An OSA licence is required for the following activities:
- Procuring the launch of a space object
- Operating a space object
- Any activity in outer space
It is an offence for a person to whom the Act applies to carry out a licensable activity without a valid licence (OSA, s. 12).

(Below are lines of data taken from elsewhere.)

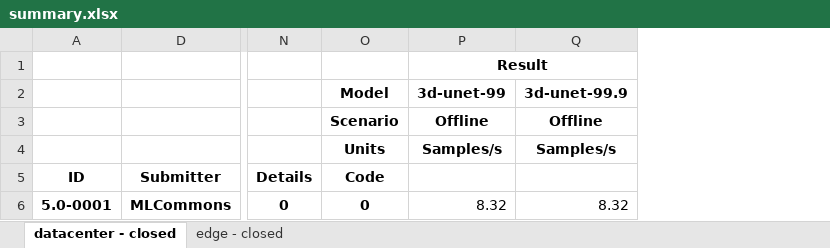
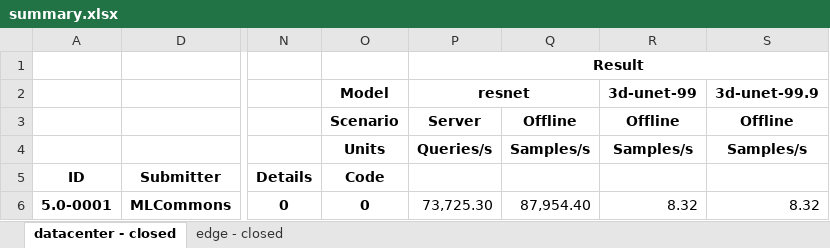
Before and after one commit to seemamp002/mlperf_inference_submissions_v5.0, an Excel workbook: summary.xlsx, sheet datacenter - closed, drawn as a sheet; only a part is shown, gaps mark what is left out; values as stored, in another font and other column widths than the file's, no borders; conditional formats not drawn; removed rows and columns are numbered as before the commit, all else as after; the diff names each change by its address in the sheet, - before the commit and + after, or states it on an @@ line.

Commit message:
Updated results summary

```diff
--- a/summary.xlsx (sheet datacenter - closed)
+++ b/summary.xlsx (sheet datacenter - closed)
+column P, rows 1-6: Result | resnet | Server | Queries/s |  | 73,725.30
+column Q, rows 3-6: Offline | Samples/s |  | 87,954.40
-R1: Result
+R1: (empty)
-P1:Q1 merged
```
Also changed, not shown: sheet edge - closed, 4 other files.
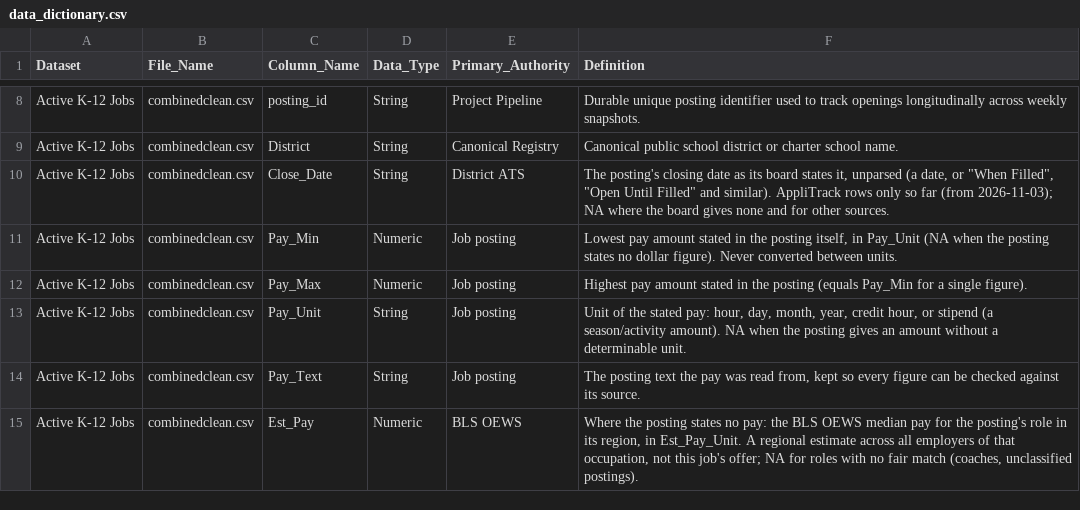
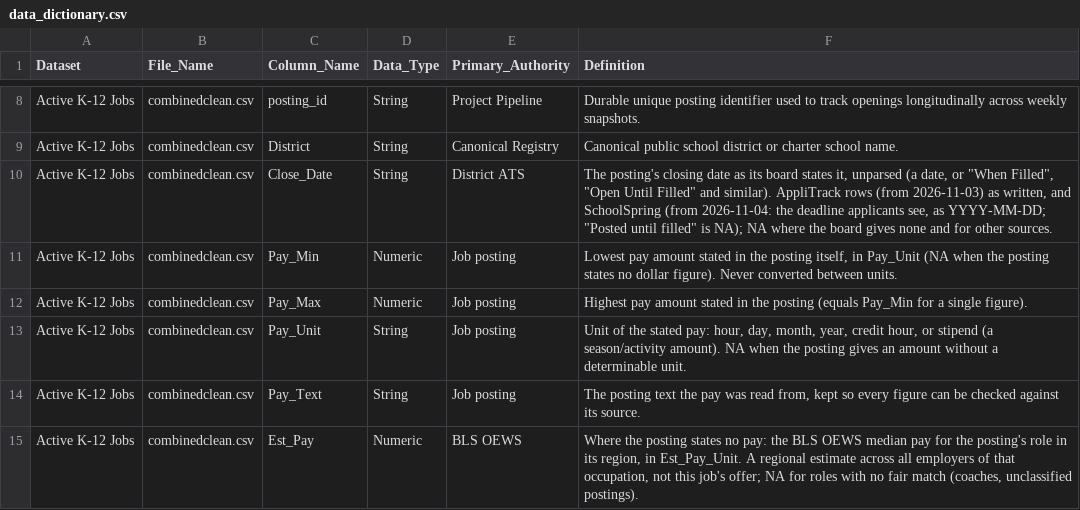
Before and after one commit to MPerk78/Wyoming-Education-Jobs-Dashboard, a CSV file: Wy_Ed_Jobs/data_dictionary.csv, drawn as a sheet; only a part is shown, gaps mark what is left out.

```diff
--- a/Wy_Ed_Jobs/data_dictionary.csv
+++ b/Wy_Ed_Jobs/data_dictionary.csv
@@ -9,3 +9,3 @@
 "Active K-12 Jobs","combinedclean.csv","District","String","Canonical Registry","Canonical public school district or charter school name."
-"Active K-12 Jobs","combinedclean.csv","Close_Date","String","District ATS","The posting's closing date as its board states it, unparsed (a date, or ""When Filled"", ""Open Until Filled"" and similar). AppliTrack rows only so far (from 2026-11-03); NA where the board gives none and for other sources."
+"Active K-12 Jobs","combinedclean.csv","Close_Date","String","District ATS","The posting's closing date as its board states it, unparsed (a date, or ""When Filled"", ""Open Until Filled"" and similar). AppliTrack rows (from 2026-11-03) as written, and SchoolSpring (from 2026-11-04: the deadline applicants see, as YYYY-MM-DD; ""Posted until filled"" is NA); NA where the board gives none and for other sources."
 "Active K-12 Jobs","combinedclean.csv","Pay_Min","Numeric","Job posting","Lowest pay amount stated in the posting itself, in Pay_Unit (NA when the posting states no dollar figure). Never converted between units."
```
Also changed, not shown: 12 other files.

The 1986 Act was amended in 2015, to introduce a limit to the operator’s indemnity to the UK Government for third-party claims brought against the UK. The Act has also been extended, through Orders in Council, to apply with modifications to Crown dependencies and overseas territories. Fees regulations have also been made under powers in the Act.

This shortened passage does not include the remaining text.